All of the data, word for word and free of pictures, is the expected result.

• • • • • • •

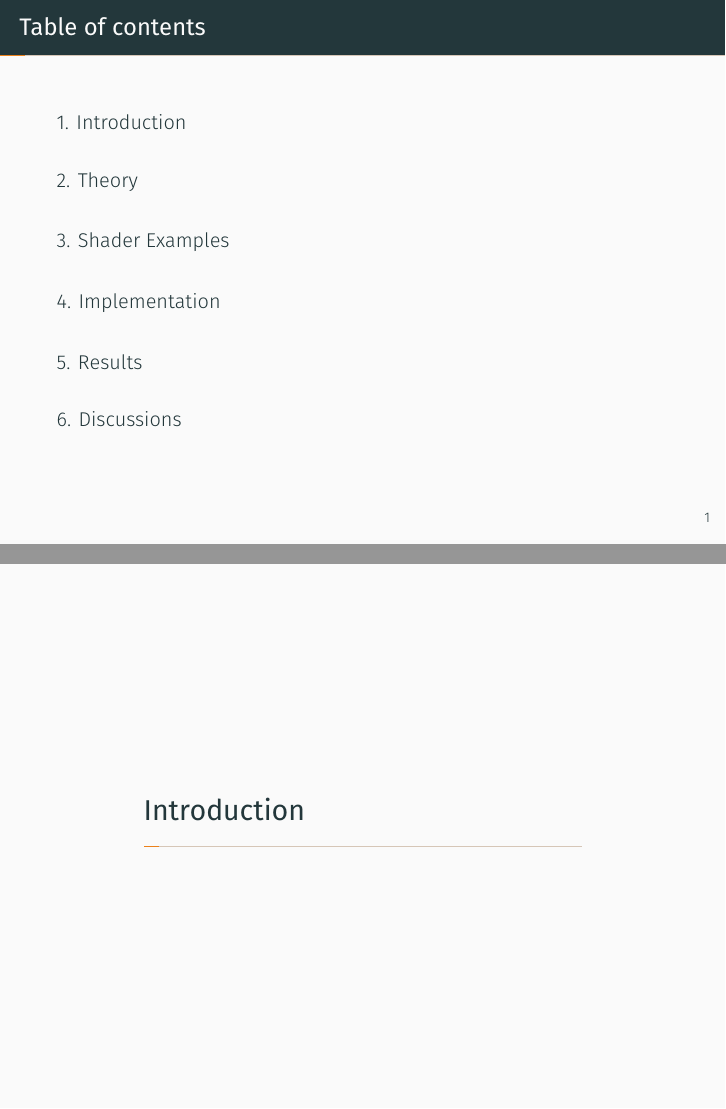
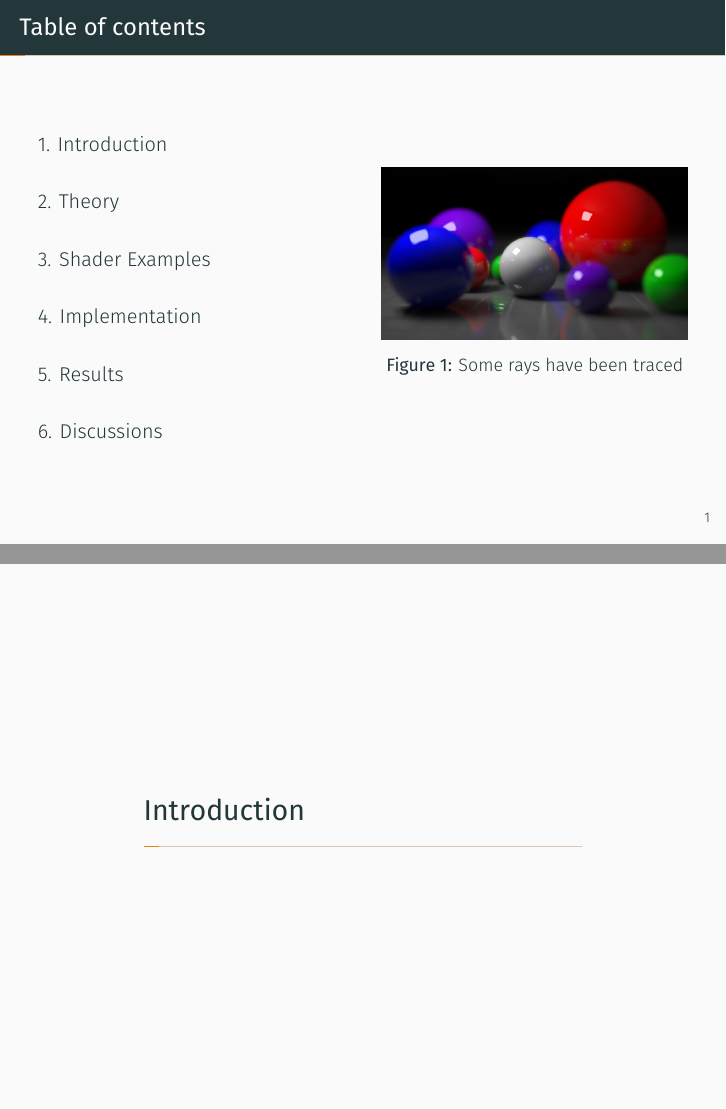
Before and after one commit to PythonNut/math164-final-presentation, LaTeX slides (demo.tex): pages 2 and 3 of 36, joined at a grey line. Compiled offline with XeLaTeX; a missing font is replaced by an installed copy or a similar font.

Commit message:
Add raytracing example to fill mostly empty slide

```diff
--- a/demo.tex
+++ b/demo.tex
@@ -21,7 +21,6 @@
 \DeclarePairedDelimiter\ip{\langle }{\rangle}
 \DeclareMathOperator{\proj}{proj}
 \newcommand{\CC}{C\nolinebreak\hspace{-.05em}\raisebox{.4ex}{\tiny\bf +}\nolinebreak\hspace{-.10em}\raisebox{.4ex}{\tiny\bf +}}
-\def\CC{{C\nolinebreak[4]\hspace{-.05em}\raisebox{.4ex}{\tiny\bf ++}}}
 
 \title{Importance Sampling in Ray Tracing}
 \subtitle{}
@@ -34,8 +33,18 @@
 \maketitle
 
 \begin{frame}{Table of contents}
-  \setbeamertemplate{section in toc}[sections numbered]
-  \tableofcontents[hideallsubsections]
+  \begin{columns}
+    \column{0.5\textwidth}
+    \setbeamertemplate{section in toc}[sections numbered]
+    \tableofcontents[hideallsubsections]
+
+    \column{0.5\textwidth}
+    \begin{figure}[H]
+      \centering
+      \includegraphics[width=\linewidth]{raytracing_example.png}
+      \caption{Some rays have been traced}
+    \end{figure}
+  \end{columns}
 \end{frame}
 
 \section{Introduction}
```
Also changed, not shown: raytracing_example.png (added).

• • • • • • •

● **Answer for the task**:
Before and after one commit to PythonNut/math164-final-presentation, LaTeX slides (demo.tex): pages 2 and 3 of 36, joined at a grey line. Compiled offline with XeLaTeX; a missing font is replaced by an installed copy or a similar font.

Commit message:
Add raytracing example to fill mostly empty slide

```diff
--- a/demo.tex
+++ b/demo.tex
@@ -21,7 +21,6 @@
 \DeclarePairedDelimiter\ip{\langle }{\rangle}
 \DeclareMathOperator{\proj}{proj}
 \newcommand{\CC}{C\nolinebreak\hspace{-.05em}\raisebox{.4ex}{\tiny\bf +}\nolinebreak\hspace{-.10em}\raisebox{.4ex}{\tiny\bf +}}
-\def\CC{{C\nolinebreak[4]\hspace{-.05em}\raisebox{.4ex}{\tiny\bf ++}}}
 
 \title{Importance Sampling in Ray Tracing}
 \subtitle{}
@@ -34,8 +33,18 @@
 \maketitle
 
 \begin{frame}{Table of contents}
-  \setbeamertemplate{section in toc}[sections numbered]
-  \tableofcontents[hideallsubsections]
+  \begin{columns}
+    \column{0.5\textwidth}
+    \setbeamertemplate{section in toc}[sections numbered]
+    \tableofcontents[hideallsubsections]
+
+    \column{0.5\textwidth}
+    \begin{figure}[H]
+      \centering
+      \includegraphics[width=\linewidth]{raytracing_example.png}
+      \caption{Some rays have been traced}
+    \end{figure}
+  \end{columns}
 \end{frame}
 
 \section{Introduction}
```
Also changed, not shown: raytracing_example.png (added).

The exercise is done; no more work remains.